Web interface edit records:
########

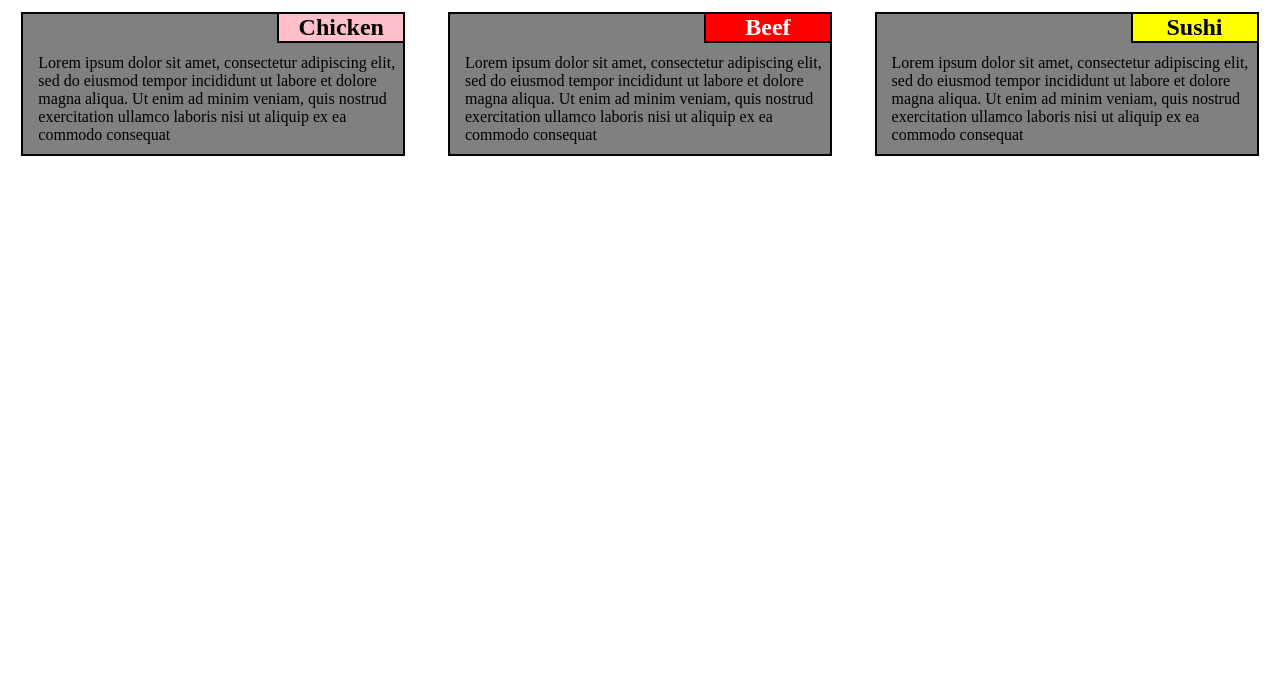
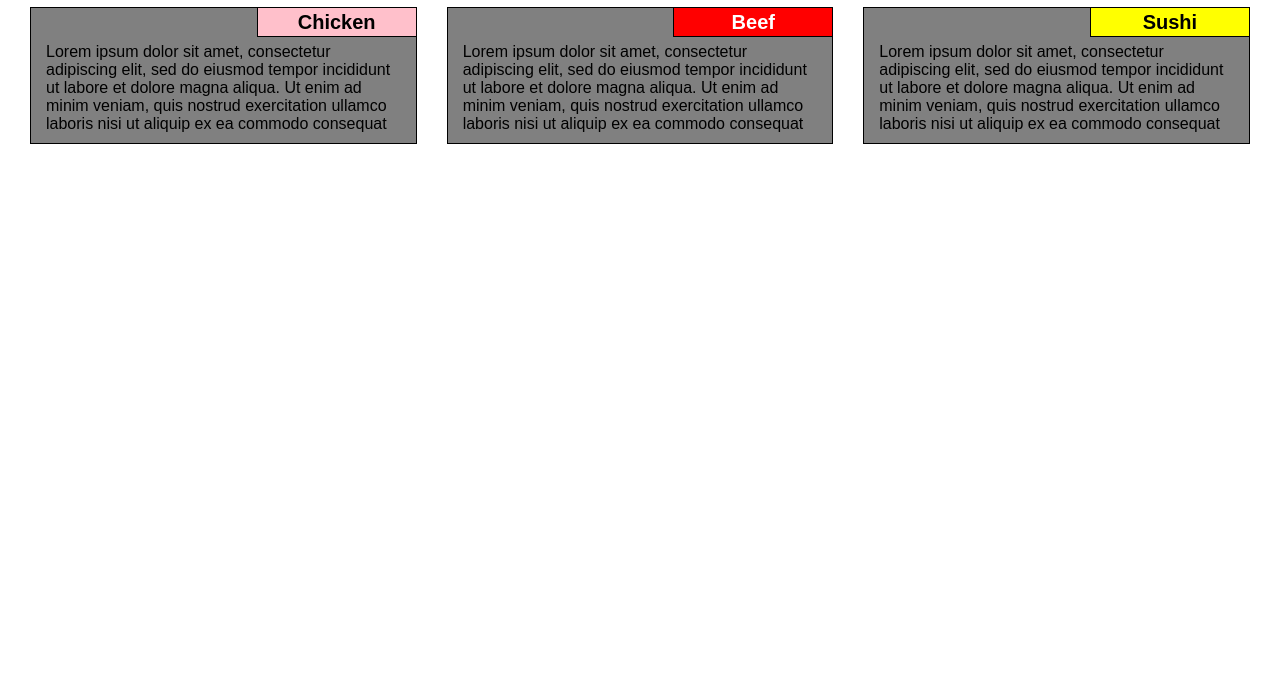
Before and after one commit to stevenzambr/stevenzambr.github.io, a plain HTML site: page index.html in a window 1280 px wide. Shown: the part 100-800 px from the top of the page. Drawn offline with Linux system fonts and the light colour scheme.

Commit message:
Module 2 Coding Assignment Done

```diff
--- a/css/styles.css
+++ b/css/styles.css
@@ -1,14 +1,20 @@
-/********** Base styles **********/
 * {
   box-sizing: border-box;
   padding: 0;
   margin: 0;
+  font-family: Arial, Helvetica, sans-serif;
 }
+
+body {
+  font-size: 100%;
+}
+
 h1 {
   margin-bottom: 15px;
   text-align: center;
   padding-top: 30px;
   padding-bottom: 30px;
+  font-size: 175%;
 }
 
 h2 {
@@ -16,10 +22,12 @@ h2 {
   position: relative;
   float: right;
   z-index: 1;
-  border: 2px solid black;
-  margin-right: 5%;
-  width: 30%;
-  /*margin-right: 31px;*/
+  border: 1px solid black;
+  padding-top: 3px;
+  margin-right: 30px;
+  width: 160px;
+  height: 30px;
+  font-size: 125%;
 }
 
 .backPink {
@@ -39,20 +47,20 @@ h2 {
 
 .row {
   width: 100%;
-  overflow: auto;
+  padding-left: 30px;
 }
 
 p {
   background-color: grey;
-  border: 2px solid black;
+  border: 1px solid black;
   color: black;
   position: relative;
-  padding-top: 40px;
+  padding-top: 35px;
   padding-left: 15px;
   padding-bottom: 10px;
-  margin-left: 5%;
-  margin-right: 5%;
-  margin-bottom: 5%;
+  padding-right: 10px;
+  margin-right: 30px;
+  margin-bottom: 30px;
 }
 
 /* Simple Responsive Framework. */
```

########

**Assigned task:** Set every record down verbatim. No pictures belong in the copy.

**Exercise response:**
Before and after one commit to stevenzambr/stevenzambr.github.io, a plain HTML site: page index.html in a window 1280 px wide. Shown: the part 100-800 px from the top of the page. Drawn offline with Linux system fonts and the light colour scheme.

Commit message:
Module 2 Coding Assignment Done

```diff
--- a/css/styles.css
+++ b/css/styles.css
@@ -1,14 +1,20 @@
-/********** Base styles **********/
 * {
   box-sizing: border-box;
   padding: 0;
   margin: 0;
+  font-family: Arial, Helvetica, sans-serif;
 }
+
+body {
+  font-size: 100%;
+}
+
 h1 {
   margin-bottom: 15px;
   text-align: center;
   padding-top: 30px;
   padding-bottom: 30px;
+  font-size: 175%;
 }
 
 h2 {
@@ -16,10 +22,12 @@ h2 {
   position: relative;
   float: right;
   z-index: 1;
-  border: 2px solid black;
-  margin-right: 5%;
-  width: 30%;
-  /*margin-right: 31px;*/
+  border: 1px solid black;
+  padding-top: 3px;
+  margin-right: 30px;
+  width: 160px;
+  height: 30px;
+  font-size: 125%;
 }
 
 .backPink {
@@ -39,20 +47,20 @@ h2 {
 
 .row {
   width: 100%;
-  overflow: auto;
+  padding-left: 30px;
 }
 
 p {
   background-color: grey;
-  border: 2px solid black;
+  border: 1px solid black;
   color: black;
   position: relative;
-  padding-top: 40px;
+  padding-top: 35px;
   padding-left: 15px;
   padding-bottom: 10px;
-  margin-left: 5%;
-  margin-right: 5%;
-  margin-bottom: 5%;
+  padding-right: 10px;
+  margin-right: 30px;
+  margin-bottom: 30px;
 }
 
 /* Simple Responsive Framework. */
```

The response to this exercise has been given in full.